* [Dataset excerpts]
[Start of Attachment]
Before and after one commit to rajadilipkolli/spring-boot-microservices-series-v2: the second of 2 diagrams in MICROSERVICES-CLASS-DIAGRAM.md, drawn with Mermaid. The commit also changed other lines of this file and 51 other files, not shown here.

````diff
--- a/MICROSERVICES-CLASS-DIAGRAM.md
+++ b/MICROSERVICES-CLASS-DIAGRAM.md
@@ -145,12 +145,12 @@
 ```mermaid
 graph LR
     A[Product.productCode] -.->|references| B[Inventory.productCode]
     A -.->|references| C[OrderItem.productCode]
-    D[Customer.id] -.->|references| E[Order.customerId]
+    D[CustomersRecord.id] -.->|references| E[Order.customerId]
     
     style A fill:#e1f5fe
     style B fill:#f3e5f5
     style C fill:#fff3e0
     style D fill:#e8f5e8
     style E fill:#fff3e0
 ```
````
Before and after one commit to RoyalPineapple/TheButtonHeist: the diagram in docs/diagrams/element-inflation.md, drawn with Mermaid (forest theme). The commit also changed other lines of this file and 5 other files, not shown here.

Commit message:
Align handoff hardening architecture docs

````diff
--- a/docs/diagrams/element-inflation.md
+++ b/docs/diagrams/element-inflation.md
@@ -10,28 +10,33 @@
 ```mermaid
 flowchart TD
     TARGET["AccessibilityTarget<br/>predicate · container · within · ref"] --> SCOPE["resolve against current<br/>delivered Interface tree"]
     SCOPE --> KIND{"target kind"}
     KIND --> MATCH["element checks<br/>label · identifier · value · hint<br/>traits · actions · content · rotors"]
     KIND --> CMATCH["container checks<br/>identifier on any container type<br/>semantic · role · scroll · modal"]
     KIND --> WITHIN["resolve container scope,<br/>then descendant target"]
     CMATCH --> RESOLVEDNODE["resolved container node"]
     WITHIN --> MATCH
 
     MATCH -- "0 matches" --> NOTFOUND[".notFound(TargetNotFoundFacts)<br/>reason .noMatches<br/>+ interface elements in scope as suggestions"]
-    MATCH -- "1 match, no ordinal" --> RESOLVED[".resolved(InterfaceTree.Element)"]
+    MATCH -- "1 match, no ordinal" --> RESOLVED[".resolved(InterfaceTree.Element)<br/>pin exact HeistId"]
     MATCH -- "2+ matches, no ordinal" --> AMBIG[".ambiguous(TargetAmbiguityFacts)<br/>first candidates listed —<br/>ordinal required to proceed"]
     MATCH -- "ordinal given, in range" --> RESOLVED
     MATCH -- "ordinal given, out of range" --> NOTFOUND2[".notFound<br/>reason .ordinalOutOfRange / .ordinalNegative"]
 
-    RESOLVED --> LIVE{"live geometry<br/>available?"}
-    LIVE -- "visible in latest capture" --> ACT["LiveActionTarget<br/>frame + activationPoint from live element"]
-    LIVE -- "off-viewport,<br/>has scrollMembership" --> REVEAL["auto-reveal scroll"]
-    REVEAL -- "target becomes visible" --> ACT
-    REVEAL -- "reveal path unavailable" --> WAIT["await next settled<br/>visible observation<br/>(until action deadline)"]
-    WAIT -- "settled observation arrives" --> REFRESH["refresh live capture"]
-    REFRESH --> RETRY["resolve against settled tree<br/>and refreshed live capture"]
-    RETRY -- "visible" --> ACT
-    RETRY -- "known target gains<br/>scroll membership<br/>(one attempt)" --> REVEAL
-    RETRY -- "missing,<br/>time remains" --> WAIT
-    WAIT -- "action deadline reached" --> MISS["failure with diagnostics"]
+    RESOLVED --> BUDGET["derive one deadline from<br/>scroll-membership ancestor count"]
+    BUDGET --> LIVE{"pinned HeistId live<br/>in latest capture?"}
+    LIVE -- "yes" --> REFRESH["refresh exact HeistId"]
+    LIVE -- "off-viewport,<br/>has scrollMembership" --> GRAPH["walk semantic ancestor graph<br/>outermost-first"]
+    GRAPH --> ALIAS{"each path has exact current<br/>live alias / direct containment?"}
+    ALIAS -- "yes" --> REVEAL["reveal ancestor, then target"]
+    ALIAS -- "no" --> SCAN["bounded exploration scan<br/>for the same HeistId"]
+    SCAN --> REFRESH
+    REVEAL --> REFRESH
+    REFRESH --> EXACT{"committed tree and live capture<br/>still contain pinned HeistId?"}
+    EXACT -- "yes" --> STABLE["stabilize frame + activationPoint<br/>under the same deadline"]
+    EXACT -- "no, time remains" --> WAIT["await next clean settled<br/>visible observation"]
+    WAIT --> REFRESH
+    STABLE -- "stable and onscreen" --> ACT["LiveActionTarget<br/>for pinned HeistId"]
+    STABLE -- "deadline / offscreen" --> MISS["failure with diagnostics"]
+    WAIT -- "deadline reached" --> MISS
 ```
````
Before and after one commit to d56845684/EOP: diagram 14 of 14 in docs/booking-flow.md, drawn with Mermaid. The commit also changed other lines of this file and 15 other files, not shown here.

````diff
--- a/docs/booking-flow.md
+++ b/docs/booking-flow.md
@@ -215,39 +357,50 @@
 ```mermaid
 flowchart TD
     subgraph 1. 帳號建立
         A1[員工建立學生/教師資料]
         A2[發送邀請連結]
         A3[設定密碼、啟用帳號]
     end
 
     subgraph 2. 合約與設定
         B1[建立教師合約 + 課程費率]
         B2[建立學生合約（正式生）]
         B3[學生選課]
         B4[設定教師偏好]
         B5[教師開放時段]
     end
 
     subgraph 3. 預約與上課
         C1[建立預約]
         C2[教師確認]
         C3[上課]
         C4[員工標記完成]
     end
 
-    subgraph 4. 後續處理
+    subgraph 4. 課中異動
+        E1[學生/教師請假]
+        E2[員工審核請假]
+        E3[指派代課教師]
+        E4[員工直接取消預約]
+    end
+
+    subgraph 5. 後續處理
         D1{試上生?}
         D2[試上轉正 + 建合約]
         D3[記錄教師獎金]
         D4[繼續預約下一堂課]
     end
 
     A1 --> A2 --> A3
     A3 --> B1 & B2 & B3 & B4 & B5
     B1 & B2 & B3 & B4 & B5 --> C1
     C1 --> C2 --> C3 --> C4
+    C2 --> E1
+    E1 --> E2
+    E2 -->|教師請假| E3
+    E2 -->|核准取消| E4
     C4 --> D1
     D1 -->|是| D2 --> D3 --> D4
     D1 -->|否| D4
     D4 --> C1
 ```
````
[End of Attachment]
* [Task prompt] Repeat each entry above exactly as shown.

* [Solution for this problem]
Before and after one commit to rajadilipkolli/spring-boot-microservices-series-v2: the second of 2 diagrams in MICROSERVICES-CLASS-DIAGRAM.md, drawn with Mermaid. The commit also changed other lines of this file and 51 other files, not shown here.

````diff
--- a/MICROSERVICES-CLASS-DIAGRAM.md
+++ b/MICROSERVICES-CLASS-DIAGRAM.md
@@ -145,12 +145,12 @@
 ```mermaid
 graph LR
     A[Product.productCode] -.->|references| B[Inventory.productCode]
     A -.->|references| C[OrderItem.productCode]
-    D[Customer.id] -.->|references| E[Order.customerId]
+    D[CustomersRecord.id] -.->|references| E[Order.customerId]
     
     style A fill:#e1f5fe
     style B fill:#f3e5f5
     style C fill:#fff3e0
     style D fill:#e8f5e8
     style E fill:#fff3e0
 ```
````
Before and after one commit to RoyalPineapple/TheButtonHeist: the diagram in docs/diagrams/element-inflation.md, drawn with Mermaid (forest theme). The commit also changed other lines of this file and 5 other files, not shown here.

Commit message:
Align handoff hardening architecture docs

````diff
--- a/docs/diagrams/element-inflation.md
+++ b/docs/diagrams/element-inflation.md
@@ -10,28 +10,33 @@
 ```mermaid
 flowchart TD
     TARGET["AccessibilityTarget<br/>predicate · container · within · ref"] --> SCOPE["resolve against current<br/>delivered Interface tree"]
     SCOPE --> KIND{"target kind"}
     KIND --> MATCH["element checks<br/>label · identifier · value · hint<br/>traits · actions · content · rotors"]
     KIND --> CMATCH["container checks<br/>identifier on any container type<br/>semantic · role · scroll · modal"]
     KIND --> WITHIN["resolve container scope,<br/>then descendant target"]
     CMATCH --> RESOLVEDNODE["resolved container node"]
     WITHIN --> MATCH
 
     MATCH -- "0 matches" --> NOTFOUND[".notFound(TargetNotFoundFacts)<br/>reason .noMatches<br/>+ interface elements in scope as suggestions"]
-    MATCH -- "1 match, no ordinal" --> RESOLVED[".resolved(InterfaceTree.Element)"]
+    MATCH -- "1 match, no ordinal" --> RESOLVED[".resolved(InterfaceTree.Element)<br/>pin exact HeistId"]
     MATCH -- "2+ matches, no ordinal" --> AMBIG[".ambiguous(TargetAmbiguityFacts)<br/>first candidates listed —<br/>ordinal required to proceed"]
     MATCH -- "ordinal given, in range" --> RESOLVED
     MATCH -- "ordinal given, out of range" --> NOTFOUND2[".notFound<br/>reason .ordinalOutOfRange / .ordinalNegative"]
 
-    RESOLVED --> LIVE{"live geometry<br/>available?"}
-    LIVE -- "visible in latest capture" --> ACT["LiveActionTarget<br/>frame + activationPoint from live element"]
-    LIVE -- "off-viewport,<br/>has scrollMembership" --> REVEAL["auto-reveal scroll"]
-    REVEAL -- "target becomes visible" --> ACT
-    REVEAL -- "reveal path unavailable" --> WAIT["await next settled<br/>visible observation<br/>(until action deadline)"]
-    WAIT -- "settled observation arrives" --> REFRESH["refresh live capture"]
-    REFRESH --> RETRY["resolve against settled tree<br/>and refreshed live capture"]
-    RETRY -- "visible" --> ACT
-    RETRY -- "known target gains<br/>scroll membership<br/>(one attempt)" --> REVEAL
-    RETRY -- "missing,<br/>time remains" --> WAIT
-    WAIT -- "action deadline reached" --> MISS["failure with diagnostics"]
+    RESOLVED --> BUDGET["derive one deadline from<br/>scroll-membership ancestor count"]
+    BUDGET --> LIVE{"pinned HeistId live<br/>in latest capture?"}
+    LIVE -- "yes" --> REFRESH["refresh exact HeistId"]
+    LIVE -- "off-viewport,<br/>has scrollMembership" --> GRAPH["walk semantic ancestor graph<br/>outermost-first"]
+    GRAPH --> ALIAS{"each path has exact current<br/>live alias / direct containment?"}
+    ALIAS -- "yes" --> REVEAL["reveal ancestor, then target"]
+    ALIAS -- "no" --> SCAN["bounded exploration scan<br/>for the same HeistId"]
+    SCAN --> REFRESH
+    REVEAL --> REFRESH
+    REFRESH --> EXACT{"committed tree and live capture<br/>still contain pinned HeistId?"}
+    EXACT -- "yes" --> STABLE["stabilize frame + activationPoint<br/>under the same deadline"]
+    EXACT -- "no, time remains" --> WAIT["await next clean settled<br/>visible observation"]
+    WAIT --> REFRESH
+    STABLE -- "stable and onscreen" --> ACT["LiveActionTarget<br/>for pinned HeistId"]
+    STABLE -- "deadline / offscreen" --> MISS["failure with diagnostics"]
+    WAIT -- "deadline reached" --> MISS
 ```
````
Before and after one commit to d56845684/EOP: diagram 14 of 14 in docs/booking-flow.md, drawn with Mermaid. The commit also changed other lines of this file and 15 other files, not shown here.

````diff
--- a/docs/booking-flow.md
+++ b/docs/booking-flow.md
@@ -215,39 +357,50 @@
 ```mermaid
 flowchart TD
     subgraph 1. 帳號建立
         A1[員工建立學生/教師資料]
         A2[發送邀請連結]
         A3[設定密碼、啟用帳號]
     end
 
     subgraph 2. 合約與設定
         B1[建立教師合約 + 課程費率]
         B2[建立學生合約（正式生）]
         B3[學生選課]
         B4[設定教師偏好]
         B5[教師開放時段]
     end
 
     subgraph 3. 預約與上課
         C1[建立預約]
         C2[教師確認]
         C3[上課]
         C4[員工標記完成]
     end
 
-    subgraph 4. 後續處理
+    subgraph 4. 課中異動
+        E1[學生/教師請假]
+        E2[員工審核請假]
+        E3[指派代課教師]
+        E4[員工直接取消預約]
+    end
+
+    subgraph 5. 後續處理
         D1{試上生?}
         D2[試上轉正 + 建合約]
         D3[記錄教師獎金]
         D4[繼續預約下一堂課]
     end
 
     A1 --> A2 --> A3
     A3 --> B1 & B2 & B3 & B4 & B5
     B1 & B2 & B3 & B4 & B5 --> C1
     C1 --> C2 --> C3 --> C4
+    C2 --> E1
+    E1 --> E2
+    E2 -->|教師請假| E3
+    E2 -->|核准取消| E4
     C4 --> D1
     D1 -->|是| D2 --> D3 --> D4
     D1 -->|否| D4
     D4 --> C1
 ```
````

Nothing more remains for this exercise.